What needs to be done:
Search the data for the word "with" and copy out every line that has it.

Dataset content:
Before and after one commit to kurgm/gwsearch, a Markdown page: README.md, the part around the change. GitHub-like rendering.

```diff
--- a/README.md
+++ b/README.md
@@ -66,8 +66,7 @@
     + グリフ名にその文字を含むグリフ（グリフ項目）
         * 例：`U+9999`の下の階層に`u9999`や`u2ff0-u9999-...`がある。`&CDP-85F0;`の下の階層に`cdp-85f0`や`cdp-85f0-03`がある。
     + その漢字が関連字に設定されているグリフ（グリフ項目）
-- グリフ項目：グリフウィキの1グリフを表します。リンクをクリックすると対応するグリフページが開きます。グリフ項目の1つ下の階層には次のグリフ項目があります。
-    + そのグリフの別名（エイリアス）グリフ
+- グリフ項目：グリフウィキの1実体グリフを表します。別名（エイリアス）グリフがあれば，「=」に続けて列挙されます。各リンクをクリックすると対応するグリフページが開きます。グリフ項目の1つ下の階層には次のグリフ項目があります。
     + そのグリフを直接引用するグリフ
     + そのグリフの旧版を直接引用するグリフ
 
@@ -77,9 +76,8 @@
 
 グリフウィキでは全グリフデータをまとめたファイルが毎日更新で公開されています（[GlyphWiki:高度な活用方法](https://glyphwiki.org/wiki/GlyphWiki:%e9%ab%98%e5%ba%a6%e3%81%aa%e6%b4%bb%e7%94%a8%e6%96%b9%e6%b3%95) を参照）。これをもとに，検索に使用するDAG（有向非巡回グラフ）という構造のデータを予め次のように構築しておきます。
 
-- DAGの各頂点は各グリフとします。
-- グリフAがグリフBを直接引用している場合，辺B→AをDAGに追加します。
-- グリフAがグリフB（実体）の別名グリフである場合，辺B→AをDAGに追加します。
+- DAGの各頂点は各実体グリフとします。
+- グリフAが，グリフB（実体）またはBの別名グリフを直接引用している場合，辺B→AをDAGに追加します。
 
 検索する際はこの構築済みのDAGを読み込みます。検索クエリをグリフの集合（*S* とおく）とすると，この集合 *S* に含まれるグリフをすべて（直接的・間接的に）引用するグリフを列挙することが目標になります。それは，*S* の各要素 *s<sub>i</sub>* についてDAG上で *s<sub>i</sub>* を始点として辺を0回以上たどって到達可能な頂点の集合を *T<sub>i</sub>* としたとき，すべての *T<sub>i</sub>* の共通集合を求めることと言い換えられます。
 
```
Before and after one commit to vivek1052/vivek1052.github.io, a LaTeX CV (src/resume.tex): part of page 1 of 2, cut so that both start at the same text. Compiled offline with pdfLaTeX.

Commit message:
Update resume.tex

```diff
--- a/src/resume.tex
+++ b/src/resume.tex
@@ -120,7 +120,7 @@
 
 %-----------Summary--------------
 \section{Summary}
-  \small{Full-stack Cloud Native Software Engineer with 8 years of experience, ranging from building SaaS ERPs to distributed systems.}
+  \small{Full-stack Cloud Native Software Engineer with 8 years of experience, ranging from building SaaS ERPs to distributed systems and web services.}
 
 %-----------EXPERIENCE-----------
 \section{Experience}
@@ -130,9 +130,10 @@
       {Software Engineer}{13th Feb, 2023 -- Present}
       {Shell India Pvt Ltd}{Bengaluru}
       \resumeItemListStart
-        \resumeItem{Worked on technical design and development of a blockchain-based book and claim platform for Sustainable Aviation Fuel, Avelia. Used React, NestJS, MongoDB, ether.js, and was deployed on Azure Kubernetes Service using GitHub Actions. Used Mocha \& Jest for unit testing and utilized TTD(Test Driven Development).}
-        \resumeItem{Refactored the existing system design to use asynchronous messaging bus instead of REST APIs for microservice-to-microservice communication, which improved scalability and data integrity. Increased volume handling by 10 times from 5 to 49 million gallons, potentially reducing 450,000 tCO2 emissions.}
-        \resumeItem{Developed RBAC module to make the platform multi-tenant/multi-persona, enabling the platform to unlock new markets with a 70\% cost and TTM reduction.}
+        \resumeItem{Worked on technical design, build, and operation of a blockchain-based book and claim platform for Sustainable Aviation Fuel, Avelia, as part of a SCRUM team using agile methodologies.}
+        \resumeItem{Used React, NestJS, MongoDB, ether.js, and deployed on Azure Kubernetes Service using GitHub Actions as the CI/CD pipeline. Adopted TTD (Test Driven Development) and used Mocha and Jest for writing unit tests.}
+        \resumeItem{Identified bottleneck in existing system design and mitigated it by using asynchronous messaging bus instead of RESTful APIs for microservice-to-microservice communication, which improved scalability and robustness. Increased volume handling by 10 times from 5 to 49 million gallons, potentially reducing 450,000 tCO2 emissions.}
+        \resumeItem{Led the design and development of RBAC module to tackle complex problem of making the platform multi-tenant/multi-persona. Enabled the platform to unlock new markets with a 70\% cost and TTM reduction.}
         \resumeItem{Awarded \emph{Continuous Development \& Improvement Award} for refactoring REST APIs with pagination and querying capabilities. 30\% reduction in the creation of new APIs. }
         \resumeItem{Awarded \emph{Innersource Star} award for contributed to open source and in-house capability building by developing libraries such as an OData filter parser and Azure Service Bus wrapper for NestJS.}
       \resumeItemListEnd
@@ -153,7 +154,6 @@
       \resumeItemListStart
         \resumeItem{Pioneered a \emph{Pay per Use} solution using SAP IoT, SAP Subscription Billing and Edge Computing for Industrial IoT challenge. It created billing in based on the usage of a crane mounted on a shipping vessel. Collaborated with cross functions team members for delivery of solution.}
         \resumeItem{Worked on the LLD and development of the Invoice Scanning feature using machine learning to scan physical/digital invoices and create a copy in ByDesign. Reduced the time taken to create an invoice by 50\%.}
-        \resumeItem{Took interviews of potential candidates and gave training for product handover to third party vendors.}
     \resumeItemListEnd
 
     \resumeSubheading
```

Answer below:
Before and after one commit to vivek1052/vivek1052.github.io, a LaTeX CV (src/resume.tex): part of page 1 of 2, cut so that both start at the same text. Compiled offline with pdfLaTeX.
-  \small{Full-stack Cloud Native Software Engineer with 8 years of experience, ranging from building SaaS ERPs to distributed systems.}
+  \small{Full-stack Cloud Native Software Engineer with 8 years of experience, ranging from building SaaS ERPs to distributed systems and web services.}
-        \resumeItem{Developed RBAC module to make the platform multi-tenant/multi-persona, enabling the platform to unlock new markets with a 70\% cost and TTM reduction.}
+        \resumeItem{Led the design and development of RBAC module to tackle complex problem of making the platform multi-tenant/multi-persona. Enabled the platform to unlock new markets with a 70\% cost and TTM reduction.}
         \resumeItem{Awarded \emph{Continuous Development \& Improvement Award} for refactoring REST APIs with pagination and querying capabilities. 30\% reduction in the creation of new APIs. }
         \resumeItem{Pioneered a \emph{Pay per Use} solution using SAP IoT, SAP Subscription Billing and Edge Computing for Industrial IoT challenge. It created billing in based on the usage of a crane mounted on a shipping vessel. Collaborated with cross functions team members for delivery of solution.}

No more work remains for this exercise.